Sarah Jugovic spent five weeks in Meknes, Morocco studying Islamic society & politics, and the Arabic language. Taught by the professors from Moulay Ismail University, her learning went far beyond the classroom as her daily life became an ever-evolving cultural immersion. From catching a taxi to the grocery store, bargaining in the medina for hand woven Moroccan tapestry, and learning how to pour mint tea the proper way, she learned that ‘Moroccan time’ was more her pace. Language exchanges at the American Language Center and ISA (International Studies Abroad) Study Center with local Moroccans enriched Jugovic’s Arabic skills. In return, she was able to teach English phrases to the locals. When Jugovic was not studying the rise of the Arab Spring or how to pronounce the twenty-eight letters in the Arabic alphabet, she found time to visit other cities around the country by bus, train, and taxi, which include Casablanca, Fes, Volubilis, Rabat, Ifrane, Merzouga, Asilah, and Tangier. Highlights were riding a camel out to a Saharan desert campsite to sleep under the stars after a Berber drum circle took place, hiking through the Atlas Mountains to meet the local Barbary macaques, being allowed access into the Hassan II Mosque, and receiving intricate henna tattoos at a henna party. Also, Jugovic came to better understand the Islamic religion by experiencing the holy month of Ramadan. After fasting for a day and breaking fast by sharing the meal of ‘Iftar” with a Moroccan family, she found this different way of life can teach anyone to appreciate what they have.
CEE Title: PREACH: Understanding Religion's Contribution to Culture

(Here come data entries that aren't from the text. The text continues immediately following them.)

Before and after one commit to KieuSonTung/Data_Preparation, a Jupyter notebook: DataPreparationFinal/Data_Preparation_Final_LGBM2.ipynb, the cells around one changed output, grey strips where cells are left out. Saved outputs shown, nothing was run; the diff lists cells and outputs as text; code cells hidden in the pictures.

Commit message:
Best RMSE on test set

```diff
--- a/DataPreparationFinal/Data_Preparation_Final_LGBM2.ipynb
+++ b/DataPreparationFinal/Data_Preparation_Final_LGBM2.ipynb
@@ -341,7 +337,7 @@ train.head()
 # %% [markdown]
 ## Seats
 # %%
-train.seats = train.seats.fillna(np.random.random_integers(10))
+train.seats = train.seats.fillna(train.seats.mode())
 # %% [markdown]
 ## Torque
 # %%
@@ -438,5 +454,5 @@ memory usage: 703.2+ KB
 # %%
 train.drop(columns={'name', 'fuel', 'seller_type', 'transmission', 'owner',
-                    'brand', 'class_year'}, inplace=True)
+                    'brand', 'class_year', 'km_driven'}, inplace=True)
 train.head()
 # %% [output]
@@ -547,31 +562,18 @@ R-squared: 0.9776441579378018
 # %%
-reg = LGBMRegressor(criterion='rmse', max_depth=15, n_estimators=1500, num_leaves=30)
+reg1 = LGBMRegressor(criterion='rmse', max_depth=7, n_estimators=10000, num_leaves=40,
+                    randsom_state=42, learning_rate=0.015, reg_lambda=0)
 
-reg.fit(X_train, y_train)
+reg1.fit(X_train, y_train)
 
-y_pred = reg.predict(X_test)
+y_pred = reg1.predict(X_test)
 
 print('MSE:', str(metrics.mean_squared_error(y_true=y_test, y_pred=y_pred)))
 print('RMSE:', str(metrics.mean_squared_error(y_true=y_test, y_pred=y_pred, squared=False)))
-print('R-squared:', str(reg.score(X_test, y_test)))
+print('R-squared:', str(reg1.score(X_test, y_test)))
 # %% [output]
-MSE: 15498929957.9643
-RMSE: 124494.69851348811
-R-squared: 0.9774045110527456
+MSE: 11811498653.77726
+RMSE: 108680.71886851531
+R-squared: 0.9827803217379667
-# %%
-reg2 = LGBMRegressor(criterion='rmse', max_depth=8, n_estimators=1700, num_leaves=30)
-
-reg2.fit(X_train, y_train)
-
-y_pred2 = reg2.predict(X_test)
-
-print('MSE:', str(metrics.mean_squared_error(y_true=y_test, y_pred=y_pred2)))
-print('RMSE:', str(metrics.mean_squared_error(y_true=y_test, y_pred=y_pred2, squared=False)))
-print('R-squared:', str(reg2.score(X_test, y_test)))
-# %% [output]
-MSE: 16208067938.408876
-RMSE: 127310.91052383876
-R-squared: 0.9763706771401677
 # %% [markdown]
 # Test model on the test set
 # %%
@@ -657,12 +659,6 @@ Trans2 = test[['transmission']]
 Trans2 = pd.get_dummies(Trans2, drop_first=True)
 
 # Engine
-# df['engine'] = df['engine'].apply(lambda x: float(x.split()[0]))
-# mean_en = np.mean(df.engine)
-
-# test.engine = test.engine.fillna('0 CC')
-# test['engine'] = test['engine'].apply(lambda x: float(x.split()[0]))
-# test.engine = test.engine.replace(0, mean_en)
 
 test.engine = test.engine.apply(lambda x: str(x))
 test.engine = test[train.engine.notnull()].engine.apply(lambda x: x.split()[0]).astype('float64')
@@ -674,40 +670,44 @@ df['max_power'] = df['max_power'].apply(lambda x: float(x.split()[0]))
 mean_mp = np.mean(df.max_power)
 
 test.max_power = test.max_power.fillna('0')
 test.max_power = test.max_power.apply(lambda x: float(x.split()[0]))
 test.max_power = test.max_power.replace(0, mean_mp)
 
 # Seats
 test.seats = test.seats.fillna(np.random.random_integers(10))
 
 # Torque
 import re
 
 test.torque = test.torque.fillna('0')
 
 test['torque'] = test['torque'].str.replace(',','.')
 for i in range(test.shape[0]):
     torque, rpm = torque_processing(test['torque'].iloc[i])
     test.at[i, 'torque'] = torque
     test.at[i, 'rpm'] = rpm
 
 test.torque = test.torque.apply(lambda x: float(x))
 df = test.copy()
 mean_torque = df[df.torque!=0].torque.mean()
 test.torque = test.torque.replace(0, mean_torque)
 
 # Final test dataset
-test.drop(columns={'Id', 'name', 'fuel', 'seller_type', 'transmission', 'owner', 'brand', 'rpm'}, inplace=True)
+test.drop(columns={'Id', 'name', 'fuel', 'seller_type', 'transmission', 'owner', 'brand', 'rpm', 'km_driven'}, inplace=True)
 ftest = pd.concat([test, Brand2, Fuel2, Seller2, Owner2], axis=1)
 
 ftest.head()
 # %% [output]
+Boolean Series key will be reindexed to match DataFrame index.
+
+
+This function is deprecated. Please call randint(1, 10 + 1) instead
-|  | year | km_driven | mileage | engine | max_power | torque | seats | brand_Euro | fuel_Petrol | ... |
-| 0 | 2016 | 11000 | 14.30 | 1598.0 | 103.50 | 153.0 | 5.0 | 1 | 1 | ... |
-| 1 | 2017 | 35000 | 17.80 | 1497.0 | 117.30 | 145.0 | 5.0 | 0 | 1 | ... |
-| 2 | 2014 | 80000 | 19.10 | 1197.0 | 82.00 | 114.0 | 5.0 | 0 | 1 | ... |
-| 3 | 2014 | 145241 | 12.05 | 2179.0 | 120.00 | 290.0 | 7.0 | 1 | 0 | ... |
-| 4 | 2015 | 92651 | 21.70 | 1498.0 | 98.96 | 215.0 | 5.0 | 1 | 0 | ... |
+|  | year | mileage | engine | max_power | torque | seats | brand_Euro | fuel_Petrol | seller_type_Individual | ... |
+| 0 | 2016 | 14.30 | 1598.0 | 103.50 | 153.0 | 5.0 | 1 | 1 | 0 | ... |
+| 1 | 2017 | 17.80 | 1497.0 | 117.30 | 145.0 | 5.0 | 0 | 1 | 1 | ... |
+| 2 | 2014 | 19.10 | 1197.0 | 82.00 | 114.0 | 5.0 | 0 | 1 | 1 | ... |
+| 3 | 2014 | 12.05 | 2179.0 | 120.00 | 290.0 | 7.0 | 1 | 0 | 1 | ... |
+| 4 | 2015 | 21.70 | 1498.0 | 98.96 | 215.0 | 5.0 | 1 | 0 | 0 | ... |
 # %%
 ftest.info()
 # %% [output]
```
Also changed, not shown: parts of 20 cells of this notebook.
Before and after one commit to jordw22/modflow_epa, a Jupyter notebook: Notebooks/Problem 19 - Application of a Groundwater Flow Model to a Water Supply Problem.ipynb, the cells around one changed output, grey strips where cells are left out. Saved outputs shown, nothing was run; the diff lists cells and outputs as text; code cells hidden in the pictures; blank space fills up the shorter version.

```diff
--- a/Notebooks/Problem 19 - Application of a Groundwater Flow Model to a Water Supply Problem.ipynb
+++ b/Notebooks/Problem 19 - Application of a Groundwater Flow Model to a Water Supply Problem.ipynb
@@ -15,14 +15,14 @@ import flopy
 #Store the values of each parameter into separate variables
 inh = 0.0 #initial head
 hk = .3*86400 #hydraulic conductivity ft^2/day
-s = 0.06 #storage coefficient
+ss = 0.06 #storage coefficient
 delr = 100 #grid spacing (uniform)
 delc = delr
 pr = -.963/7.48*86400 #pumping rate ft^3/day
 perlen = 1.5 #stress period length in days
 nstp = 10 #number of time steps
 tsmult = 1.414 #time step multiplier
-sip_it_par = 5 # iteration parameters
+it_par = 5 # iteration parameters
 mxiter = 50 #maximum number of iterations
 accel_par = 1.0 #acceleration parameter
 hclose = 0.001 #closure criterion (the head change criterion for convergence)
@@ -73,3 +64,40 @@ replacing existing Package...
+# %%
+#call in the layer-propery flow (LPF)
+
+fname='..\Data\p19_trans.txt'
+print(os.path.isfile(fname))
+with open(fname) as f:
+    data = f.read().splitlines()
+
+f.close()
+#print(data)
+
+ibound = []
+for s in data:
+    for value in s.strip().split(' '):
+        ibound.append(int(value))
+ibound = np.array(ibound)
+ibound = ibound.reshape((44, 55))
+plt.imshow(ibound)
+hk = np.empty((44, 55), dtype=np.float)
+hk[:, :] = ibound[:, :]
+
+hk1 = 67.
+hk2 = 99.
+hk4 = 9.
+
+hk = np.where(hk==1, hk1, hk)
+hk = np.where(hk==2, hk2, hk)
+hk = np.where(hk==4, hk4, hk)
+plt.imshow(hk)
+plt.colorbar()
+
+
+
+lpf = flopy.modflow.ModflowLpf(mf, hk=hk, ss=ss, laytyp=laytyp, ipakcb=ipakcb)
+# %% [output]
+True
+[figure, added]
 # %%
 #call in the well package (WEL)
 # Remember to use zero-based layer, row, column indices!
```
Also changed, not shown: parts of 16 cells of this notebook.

Chatham University’s 2014 Vira I. Heinz Cohort hosted an interactive panel discussion entitled “PREACH!: Understanding Religion’s Contribution to Culture.” The CEE educated Chatham University and its surrounding community by prompting a discussion centered on how global religions can help raise awareness of misconceptions about cultures and religion itself. Panelists represented the religions of Islam, Hinduism, and Buddhism. Haya Abdel-Latif, a practicing Muslim and adjunct faculty member in Chatham University’s Counseling Psychology program, spoke about Islam. Sanjay Mehta, the Religion, Culture, and Youth Program Co-Coordinator for the Hindu Jain Temple and his daughter Bhakti Mehta, the National Coordinator for the Coalition of Hindu Youth of America, spoke about Hinduism. Bhante Punna, a Buddhist monk from Sri Lanka who serves at the Pittsburgh Buddhist Center, and Dr. Susan Goodwin, an university professor in the Pittsburgh area who studies meditation at the Pittsburgh Buddhist Center and is a student of the resident monks there, spoke about Buddhism. Topics discussed included the tenets of each religion, the difference between religion and spirituality, the role of religion in contemporary society, and personal experiences of religious intolerance. In addition to the panel discussion, panelists and attendees at the event were asked to fill out a 6-word memoir card to start the conversation about religion and religious tolerance, being that religion is a taboo topic to discuss. The prompt on the cards read as follows: “Six word memoirs have become a powerful tool to catalyze, spark imagination, or break the ice. Think about religion. Now think about six words to express your thoughts about religion and religious tolerance and write them down here.” Prior to the CEE event, 6-word memoir cards were also collected from faculty, staff, and students across the Chatham University campus. These thoughts were then displayed at the CEE event and archived on a Tumblr website (http://preachproject.tumblr.com), in order to keep the conversation going about religion and religious tolerance.